- **EXERCISE MATERIALS**:
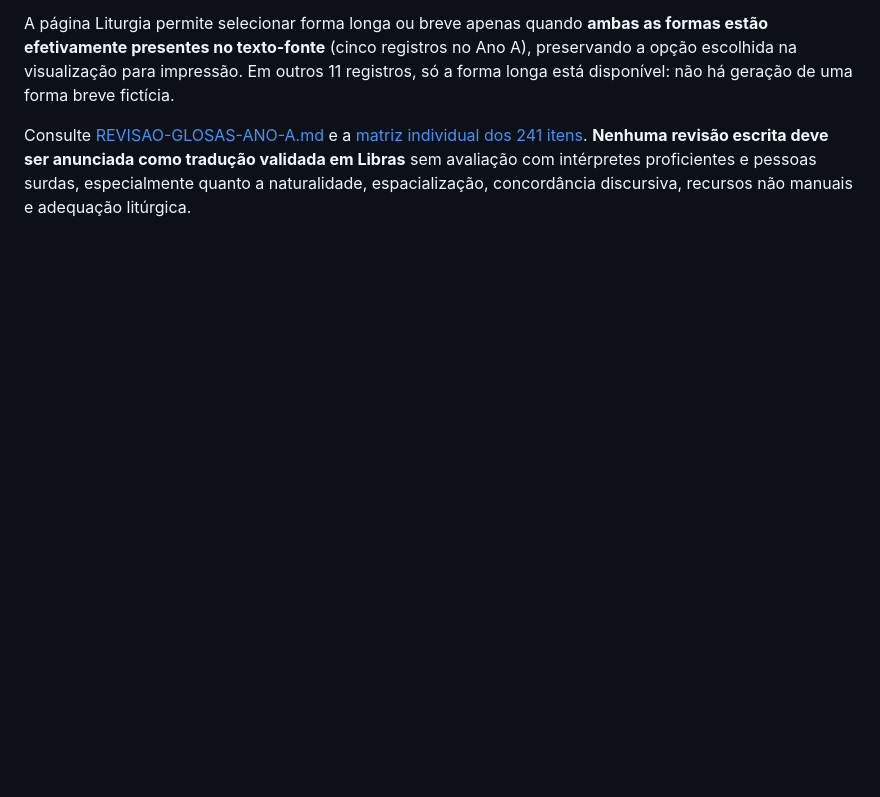
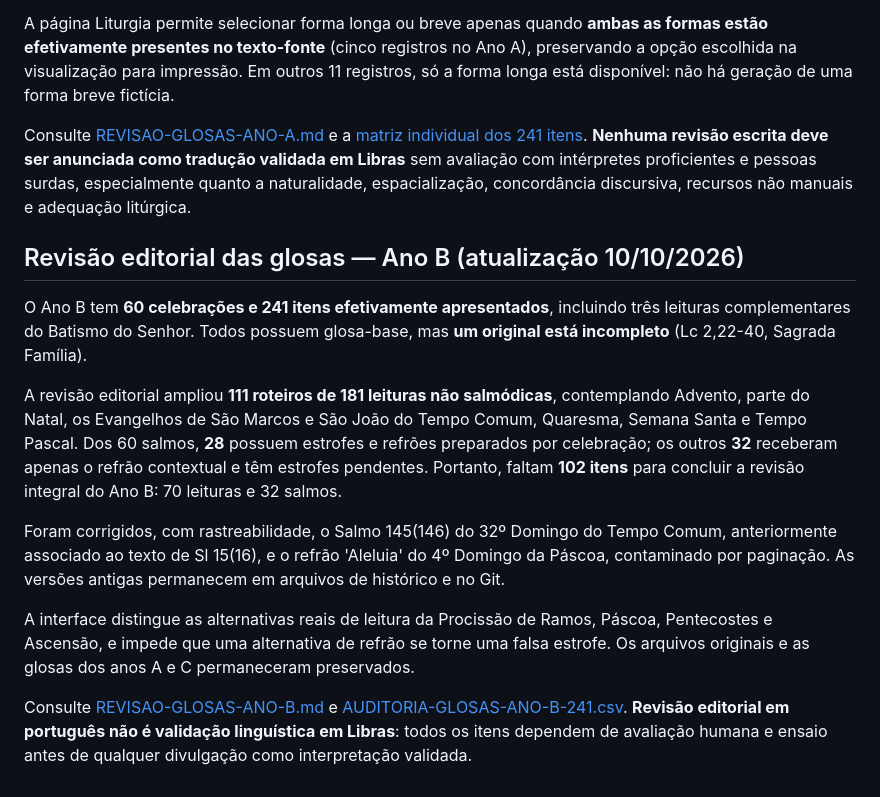
Before and after one commit to aeduardasantana/CaminhosDaPalavra, a Markdown page: README.md, the part around the change. Drawn GitHub-style; blank space fills up the shorter version.

Commit message:
docs: add Year B editorial review status and source traceability

```diff
--- a/README.md
+++ b/README.md
@@ -178,3 +178,16 @@ Os textos ampliados estão em `glosas-revisadas-ano-a.js`, por chave contextual.
 A página Liturgia permite selecionar forma longa ou breve apenas quando **ambas as formas estão efetivamente presentes no texto-fonte** (cinco registros no Ano A), preservando a opção escolhida na visualização para impressão. Em outros 11 registros, só a forma longa está disponível: não há geração de uma forma breve fictícia.
 
 Consulte [REVISAO-GLOSAS-ANO-A.md](./REVISAO-GLOSAS-ANO-A.md) e a [matriz individual dos 241 itens](./AUDITORIA-GLOSAS-ANO-A-241.csv). **Nenhuma revisão escrita deve ser anunciada como tradução validada em Libras** sem avaliação com intérpretes proficientes e pessoas surdas, especialmente quanto a naturalidade, espacialização, concordância discursiva, recursos não manuais e adequação litúrgica.
+
+
+## Revisão editorial das glosas — Ano B (atualização 10/10/2026)
+
+O Ano B tem **60 celebrações e 241 itens efetivamente apresentados**, incluindo três leituras complementares do Batismo do Senhor. Todos possuem glosa-base, mas **um original está incompleto** (Lc 2,22-40, Sagrada Família).
+
+A revisão editorial ampliou **111 roteiros de 181 leituras não salmódicas**, contemplando Advento, parte do Natal, os Evangelhos de São Marcos e São João do Tempo Comum, Quaresma, Semana Santa e Tempo Pascal. Dos 60 salmos, **28** possuem estrofes e refrões preparados por celebração; os outros **32** receberam apenas o refrão contextual e têm estrofes pendentes. Portanto, faltam **102 itens** para concluir a revisão integral do Ano B: 70 leituras e 32 salmos.
+
+Foram corrigidos, com rastreabilidade, o Salmo 145(146) do 32º Domingo do Tempo Comum, anteriormente associado ao texto de Sl 15(16), e o refrão 'Aleluia' do 4º Domingo da Páscoa, contaminado por paginação. As versões antigas permanecem em arquivos de histórico e no Git.
+
+A interface distingue as alternativas reais de leitura da Procissão de Ramos, Páscoa, Pentecostes e Ascensão, e impede que uma alternativa de refrão se torne uma falsa estrofe. Os arquivos originais e as glosas dos anos A e C permaneceram preservados.
+
+Consulte [REVISAO-GLOSAS-ANO-B.md](./REVISAO-GLOSAS-ANO-B.md) e [AUDITORIA-GLOSAS-ANO-B-241.csv](./AUDITORIA-GLOSAS-ANO-B-241.csv). **Revisão editorial em português não é validação linguística em Libras**: todos os itens dependem de avaliação humana e ensaio antes de qualquer divulgação como interpretação validada.
```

- **REQUIRED WORK**: The string to find is "refrão"; copy every line of the listing that has it.

- **EXERCISE RESPONSE**:
+A revisão editorial ampliou **111 roteiros de 181 leituras não salmódicas**, contemplando Advento, parte do Natal, os Evangelhos de São Marcos e São João do Tempo Comum, Quaresma, Semana Santa e Tempo Pascal. Dos 60 salmos, **28** possuem estrofes e refrões preparados por celebração; os outros **32** receberam apenas o refrão contextual e têm estrofes pendentes. Portanto, faltam **102 itens** para concluir a revisão integral do Ano B: 70 leituras e 32 salmos.
+Foram corrigidos, com rastreabilidade, o Salmo 145(146) do 32º Domingo do Tempo Comum, anteriormente associado ao texto de Sl 15(16), e o refrão 'Aleluia' do 4º Domingo da Páscoa, contaminado por paginação. As versões antigas permanecem em arquivos de histórico e no Git.
+A interface distingue as alternativas reais de leitura da Procissão de Ramos, Páscoa, Pentecostes e Ascensão, e impede que uma alternativa de refrão se torne uma falsa estrofe. Os arquivos originais e as glosas dos anos A e C permaneceram preservados.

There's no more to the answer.